I need to warn readers of this acident before. Do your own research. Please take this post as an research material but not copy and paste tutorial. Your problem might be different than mine or maybe solved easily with vgcfgrestore or something. Therefore, I am not taking any damages you made on your system. Again. Do your own research.

The machine runs XCP-ng 8.2 with HP Smart Array E200 RAID controller. There are two arrays in the system: RAID 1 with 2 disks for root filesystem and RAID 5 with 6 disks for VG_XenStorage. Partitioning is done and has been used since Citrix XenServer 7 was installed on the machine.

Also worth to note the machine is running company internal services in old operating systems such as Microsoft Windows Server 2003 R2 and brand new services such as vtiger CRM on Ubuntu 16.04.

Each virtual machine have own backup solution with automated scripts, and there is no automated virtual machine backup system in place. Therefore, yes, you are thinking that losing the system in a night will have catastrophic effects in our business while if I need to restore the host machine.

I will write this article in best effort of remembering my thought process. I need to thank every single netizen1 on Stack Overflow and CentOS IRC channel. Funnily enough I could not find answer on the official forum of XCP-ng. You can take a look at the posting on the forum. However, I will summarize how the issue started in here.

Outage in the morning

Host machine has 2 power supplies in N+1 mode. One of them is backed by UPS and other one is working directly. This setup have been working with no issue since the machine installed. The day in the morning the UPS did not kick in and the machine crashed at 5 AM. The system booted up at 7 AM thanks to the automated power-on in HP iLO. However, none of the monitored machines booted up after 20 minutes. I logged in remotely and realized that local storage is not accessible and xsconsole would not let me reattach or de-attach the storage. I wanted to check the health of the LVM and I kept getting corrupted metadata–oh dear…

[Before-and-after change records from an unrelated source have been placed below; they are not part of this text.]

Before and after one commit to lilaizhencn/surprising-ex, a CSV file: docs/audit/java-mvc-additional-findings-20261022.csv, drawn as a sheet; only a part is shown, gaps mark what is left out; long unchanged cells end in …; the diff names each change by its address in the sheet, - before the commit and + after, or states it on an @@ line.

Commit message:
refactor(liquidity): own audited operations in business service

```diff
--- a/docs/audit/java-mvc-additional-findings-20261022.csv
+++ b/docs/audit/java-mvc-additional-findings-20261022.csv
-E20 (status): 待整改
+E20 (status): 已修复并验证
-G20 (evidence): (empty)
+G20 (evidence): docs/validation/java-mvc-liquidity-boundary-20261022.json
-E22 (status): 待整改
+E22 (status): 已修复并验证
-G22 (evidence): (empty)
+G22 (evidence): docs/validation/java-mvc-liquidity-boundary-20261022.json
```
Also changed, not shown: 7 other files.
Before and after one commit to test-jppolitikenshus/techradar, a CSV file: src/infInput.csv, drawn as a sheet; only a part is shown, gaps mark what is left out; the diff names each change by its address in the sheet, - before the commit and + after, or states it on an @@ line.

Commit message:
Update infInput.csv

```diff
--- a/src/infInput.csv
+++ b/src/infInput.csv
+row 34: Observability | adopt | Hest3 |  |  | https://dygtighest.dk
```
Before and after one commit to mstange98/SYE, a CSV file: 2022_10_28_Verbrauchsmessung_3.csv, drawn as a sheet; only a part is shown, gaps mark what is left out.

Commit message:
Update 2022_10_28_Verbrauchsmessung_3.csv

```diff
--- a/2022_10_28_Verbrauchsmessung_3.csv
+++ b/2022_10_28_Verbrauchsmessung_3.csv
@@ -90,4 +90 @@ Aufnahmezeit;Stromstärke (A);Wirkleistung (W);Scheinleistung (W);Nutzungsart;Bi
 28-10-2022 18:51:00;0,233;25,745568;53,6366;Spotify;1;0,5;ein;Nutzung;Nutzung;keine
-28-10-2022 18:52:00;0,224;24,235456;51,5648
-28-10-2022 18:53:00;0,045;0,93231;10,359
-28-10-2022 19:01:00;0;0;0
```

DISK6 is degraded when I looked in the iLO interface so RAID 5 array is degraded as well. At the same time, the RAID battery is in warning mode; however, there were no alarms in the iLO about RAID battery for the past year. So, that was obviously an issue with the hardware and especially about the RAID controller. The controller is an entry level HP E200 RAID controller which comes with 128 MB Battery Backed Write Cache (BBWC) add-on. Otherwise, E200 would not let me build an array in RAID 5. Worth to mention that SAS disks are hot-swappable which later in this post you will how they can be useful.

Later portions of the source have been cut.